Quick Cuts: "Red Lights" Movie Review by Ben Foutch

Director: Rodrigo Cortés
Writer: Rodrigo Cortés (screenplay)
Stars: Sigourney Weaver, Robert De Niro, Cillian Murphy and Elizabeth Olsen

Rated: R
Run Time: 113 min

Whether you love or hate the idea of belief in the paranormal, the fantastical concept of psychic phenomena tends to work well in the Thriller genre, where Red Lights more than comfortably resides. This surprisingly well researched adventure into the minds of both skeptics and believers, delivers an enjoyable yet awkwardly paced ride that is a more than satisfying way to kill some time on an uneventful evening.
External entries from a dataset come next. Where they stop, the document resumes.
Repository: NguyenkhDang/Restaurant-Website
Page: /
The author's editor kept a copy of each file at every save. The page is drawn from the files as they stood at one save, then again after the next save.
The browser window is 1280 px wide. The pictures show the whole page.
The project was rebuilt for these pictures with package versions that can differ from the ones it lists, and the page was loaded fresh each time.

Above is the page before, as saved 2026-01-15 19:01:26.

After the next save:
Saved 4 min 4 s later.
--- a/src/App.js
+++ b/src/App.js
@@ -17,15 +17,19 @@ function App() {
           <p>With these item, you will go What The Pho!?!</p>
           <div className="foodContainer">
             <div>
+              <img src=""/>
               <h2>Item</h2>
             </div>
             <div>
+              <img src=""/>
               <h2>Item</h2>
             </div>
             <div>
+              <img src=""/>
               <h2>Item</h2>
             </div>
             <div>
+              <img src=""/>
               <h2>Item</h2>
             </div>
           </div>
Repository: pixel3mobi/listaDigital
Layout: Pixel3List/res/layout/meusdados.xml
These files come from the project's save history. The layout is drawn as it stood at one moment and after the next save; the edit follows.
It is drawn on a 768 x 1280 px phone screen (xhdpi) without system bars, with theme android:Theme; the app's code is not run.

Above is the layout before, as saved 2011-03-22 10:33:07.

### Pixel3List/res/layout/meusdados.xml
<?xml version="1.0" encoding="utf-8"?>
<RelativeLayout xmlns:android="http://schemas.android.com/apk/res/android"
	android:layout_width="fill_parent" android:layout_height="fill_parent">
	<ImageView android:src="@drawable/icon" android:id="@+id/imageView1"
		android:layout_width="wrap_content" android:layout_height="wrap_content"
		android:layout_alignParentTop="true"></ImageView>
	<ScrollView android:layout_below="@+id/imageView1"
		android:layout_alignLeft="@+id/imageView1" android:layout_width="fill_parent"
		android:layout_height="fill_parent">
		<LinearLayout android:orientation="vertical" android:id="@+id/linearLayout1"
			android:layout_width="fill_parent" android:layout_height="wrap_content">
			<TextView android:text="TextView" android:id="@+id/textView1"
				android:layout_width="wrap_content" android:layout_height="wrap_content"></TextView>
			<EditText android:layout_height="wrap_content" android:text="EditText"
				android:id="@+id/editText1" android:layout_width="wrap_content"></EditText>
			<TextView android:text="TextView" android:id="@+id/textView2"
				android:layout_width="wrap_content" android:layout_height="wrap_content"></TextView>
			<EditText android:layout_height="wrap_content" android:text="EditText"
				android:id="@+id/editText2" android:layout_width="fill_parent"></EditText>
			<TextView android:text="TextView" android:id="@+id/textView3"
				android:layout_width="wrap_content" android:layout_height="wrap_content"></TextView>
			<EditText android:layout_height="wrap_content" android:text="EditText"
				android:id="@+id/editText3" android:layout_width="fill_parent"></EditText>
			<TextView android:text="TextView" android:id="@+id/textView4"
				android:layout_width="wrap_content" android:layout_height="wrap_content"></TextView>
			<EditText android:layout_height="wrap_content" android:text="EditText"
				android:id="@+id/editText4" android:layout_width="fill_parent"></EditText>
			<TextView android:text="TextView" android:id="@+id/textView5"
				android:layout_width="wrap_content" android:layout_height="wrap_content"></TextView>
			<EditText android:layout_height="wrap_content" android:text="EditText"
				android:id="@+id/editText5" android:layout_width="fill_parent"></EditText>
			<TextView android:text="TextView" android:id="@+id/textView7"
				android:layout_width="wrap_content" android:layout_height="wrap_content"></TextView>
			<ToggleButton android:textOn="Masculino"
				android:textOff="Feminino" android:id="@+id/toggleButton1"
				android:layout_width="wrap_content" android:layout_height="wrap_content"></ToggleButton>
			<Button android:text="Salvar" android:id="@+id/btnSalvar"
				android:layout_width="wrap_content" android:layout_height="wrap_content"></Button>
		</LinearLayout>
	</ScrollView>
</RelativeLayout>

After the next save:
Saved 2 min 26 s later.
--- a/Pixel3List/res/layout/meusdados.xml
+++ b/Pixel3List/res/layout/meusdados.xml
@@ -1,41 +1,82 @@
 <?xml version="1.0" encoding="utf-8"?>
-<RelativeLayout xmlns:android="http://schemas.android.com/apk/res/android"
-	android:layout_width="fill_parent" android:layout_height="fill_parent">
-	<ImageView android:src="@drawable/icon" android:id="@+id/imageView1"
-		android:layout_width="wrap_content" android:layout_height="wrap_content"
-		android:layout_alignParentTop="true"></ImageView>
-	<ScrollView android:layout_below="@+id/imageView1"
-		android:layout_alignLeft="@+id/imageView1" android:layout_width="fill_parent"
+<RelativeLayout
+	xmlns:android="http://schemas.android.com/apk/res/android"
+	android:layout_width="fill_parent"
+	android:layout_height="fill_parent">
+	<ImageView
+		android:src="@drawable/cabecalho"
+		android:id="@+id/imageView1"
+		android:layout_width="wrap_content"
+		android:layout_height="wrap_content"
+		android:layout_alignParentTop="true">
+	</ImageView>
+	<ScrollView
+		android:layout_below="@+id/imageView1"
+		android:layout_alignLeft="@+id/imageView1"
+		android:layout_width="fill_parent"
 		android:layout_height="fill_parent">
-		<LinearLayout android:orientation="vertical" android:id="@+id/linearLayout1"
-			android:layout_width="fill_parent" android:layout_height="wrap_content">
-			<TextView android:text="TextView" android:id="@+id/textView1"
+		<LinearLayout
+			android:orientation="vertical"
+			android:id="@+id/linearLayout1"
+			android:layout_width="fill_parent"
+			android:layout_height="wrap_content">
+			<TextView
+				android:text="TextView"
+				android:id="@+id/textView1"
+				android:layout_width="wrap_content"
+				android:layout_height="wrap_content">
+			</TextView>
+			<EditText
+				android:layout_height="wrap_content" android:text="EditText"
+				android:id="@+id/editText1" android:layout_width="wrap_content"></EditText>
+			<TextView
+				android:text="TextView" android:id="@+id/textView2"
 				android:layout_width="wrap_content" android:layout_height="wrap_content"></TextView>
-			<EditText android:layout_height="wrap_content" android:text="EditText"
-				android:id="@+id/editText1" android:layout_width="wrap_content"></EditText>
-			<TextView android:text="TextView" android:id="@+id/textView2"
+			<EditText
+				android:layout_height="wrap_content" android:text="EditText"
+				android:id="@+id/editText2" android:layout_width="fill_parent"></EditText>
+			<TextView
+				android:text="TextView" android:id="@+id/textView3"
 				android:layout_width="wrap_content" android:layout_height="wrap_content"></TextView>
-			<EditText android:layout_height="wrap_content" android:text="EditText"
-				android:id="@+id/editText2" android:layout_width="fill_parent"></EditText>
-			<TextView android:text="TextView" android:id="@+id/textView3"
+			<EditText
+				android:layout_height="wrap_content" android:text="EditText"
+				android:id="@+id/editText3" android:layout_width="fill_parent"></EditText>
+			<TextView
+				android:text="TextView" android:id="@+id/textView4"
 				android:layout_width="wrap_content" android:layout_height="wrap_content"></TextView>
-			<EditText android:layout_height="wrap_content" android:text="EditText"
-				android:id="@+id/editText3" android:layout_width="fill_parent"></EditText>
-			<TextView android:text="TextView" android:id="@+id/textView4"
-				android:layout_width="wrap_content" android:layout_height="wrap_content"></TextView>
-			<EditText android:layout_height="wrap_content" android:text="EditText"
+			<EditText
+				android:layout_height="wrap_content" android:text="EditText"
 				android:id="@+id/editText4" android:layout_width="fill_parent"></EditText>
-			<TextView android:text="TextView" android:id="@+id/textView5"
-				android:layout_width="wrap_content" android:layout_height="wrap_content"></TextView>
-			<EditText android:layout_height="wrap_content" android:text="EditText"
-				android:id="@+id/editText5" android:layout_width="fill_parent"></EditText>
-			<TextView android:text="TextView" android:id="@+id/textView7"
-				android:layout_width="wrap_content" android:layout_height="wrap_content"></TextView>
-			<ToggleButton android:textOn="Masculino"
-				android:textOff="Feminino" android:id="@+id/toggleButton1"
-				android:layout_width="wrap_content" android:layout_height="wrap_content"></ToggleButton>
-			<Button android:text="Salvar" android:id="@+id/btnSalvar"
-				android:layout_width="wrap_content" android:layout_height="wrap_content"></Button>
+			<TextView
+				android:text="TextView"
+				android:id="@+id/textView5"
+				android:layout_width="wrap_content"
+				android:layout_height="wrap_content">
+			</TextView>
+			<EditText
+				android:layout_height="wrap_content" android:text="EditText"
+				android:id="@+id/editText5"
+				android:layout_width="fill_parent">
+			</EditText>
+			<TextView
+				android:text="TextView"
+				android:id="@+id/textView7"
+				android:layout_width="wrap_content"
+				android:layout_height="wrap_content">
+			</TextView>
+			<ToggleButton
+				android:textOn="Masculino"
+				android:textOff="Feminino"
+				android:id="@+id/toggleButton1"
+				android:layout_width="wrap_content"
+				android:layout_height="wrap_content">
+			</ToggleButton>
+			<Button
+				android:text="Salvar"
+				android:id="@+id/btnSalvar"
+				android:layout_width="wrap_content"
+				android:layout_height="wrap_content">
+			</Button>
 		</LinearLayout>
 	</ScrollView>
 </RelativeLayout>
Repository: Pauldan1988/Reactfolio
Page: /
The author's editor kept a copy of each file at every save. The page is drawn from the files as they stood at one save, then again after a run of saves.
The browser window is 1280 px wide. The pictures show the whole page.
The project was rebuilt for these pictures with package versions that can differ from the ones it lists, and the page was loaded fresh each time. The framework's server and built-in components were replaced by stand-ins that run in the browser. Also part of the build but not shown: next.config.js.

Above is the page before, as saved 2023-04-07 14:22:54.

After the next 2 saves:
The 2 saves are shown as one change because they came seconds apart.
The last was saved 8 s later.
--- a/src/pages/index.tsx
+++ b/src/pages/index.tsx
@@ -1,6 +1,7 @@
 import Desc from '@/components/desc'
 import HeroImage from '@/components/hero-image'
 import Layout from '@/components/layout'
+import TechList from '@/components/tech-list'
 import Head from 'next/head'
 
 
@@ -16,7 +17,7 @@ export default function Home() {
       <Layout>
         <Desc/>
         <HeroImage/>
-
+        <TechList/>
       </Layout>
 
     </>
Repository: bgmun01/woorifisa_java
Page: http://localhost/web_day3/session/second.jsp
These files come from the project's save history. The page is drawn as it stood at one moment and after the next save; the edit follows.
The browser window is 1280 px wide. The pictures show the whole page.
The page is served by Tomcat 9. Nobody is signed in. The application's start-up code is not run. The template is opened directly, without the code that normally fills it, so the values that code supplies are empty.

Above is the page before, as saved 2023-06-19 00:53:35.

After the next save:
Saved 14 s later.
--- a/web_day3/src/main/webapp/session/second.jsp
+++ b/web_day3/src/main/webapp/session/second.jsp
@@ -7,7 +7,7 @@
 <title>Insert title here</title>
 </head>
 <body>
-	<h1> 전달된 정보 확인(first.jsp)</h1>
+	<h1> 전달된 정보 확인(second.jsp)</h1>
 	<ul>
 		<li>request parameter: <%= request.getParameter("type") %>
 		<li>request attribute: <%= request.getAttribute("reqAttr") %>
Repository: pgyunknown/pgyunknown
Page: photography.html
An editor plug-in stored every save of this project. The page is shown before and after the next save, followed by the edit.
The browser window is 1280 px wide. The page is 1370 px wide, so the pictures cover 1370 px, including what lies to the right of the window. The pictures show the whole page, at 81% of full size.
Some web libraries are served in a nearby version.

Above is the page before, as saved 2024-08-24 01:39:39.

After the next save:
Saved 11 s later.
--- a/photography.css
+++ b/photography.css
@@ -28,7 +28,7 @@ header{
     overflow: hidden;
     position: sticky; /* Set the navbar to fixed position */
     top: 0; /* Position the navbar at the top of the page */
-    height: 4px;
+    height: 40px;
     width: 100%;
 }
Tom Buckley (Cillian Murphy), a physicist who works with educator/part-time psychic investigator, Margaret Matheson (Sigourney Weaver), becomes obsessed with psychic Simon Silver (Robert De Niro), after he publicly reemerges from a lengthy hiatus stemming from the death a former skeptic. Buckley is determined to prove Silver as a fraud, even after Matheson's warning to stay way from the public icon.

Considering the talent involved both behind and in front of the camera, Red Lights is a disappointment in terms of what could have been. It seems content with being a standard thriller, never fully going outside of its comfort zone from script to screen. Even the controversial ending is rather safe and confined within the film's narrative bubble, completely conforming to its own title. Aside from the by-the-numbers approach, the slow developed middle portion doesn't deliver the goods after the enthralling first act.  

However, the fascinating behind-the-scenes look at psychic investigation and the approaches used in their tests lends the film more appeal than it should, and is probably the reason to give this a try. There is also just the right amount of emotional depth that stems from both Buckley and Matheson, their relationship and their back-stories   This allows the viewer to take a moment and examine their own beliefs. How much power and influence do these beliefs have over perception?

Yes, the film has its share of shortcomings and is fairly standard to the savvy film-goer. But it is still an enjoyable time with an interesting premise, backed by competent performances - although I'm still not sure De Niro was the best choice for the role of Silver. Red lights may not be great, but at least it had something to say.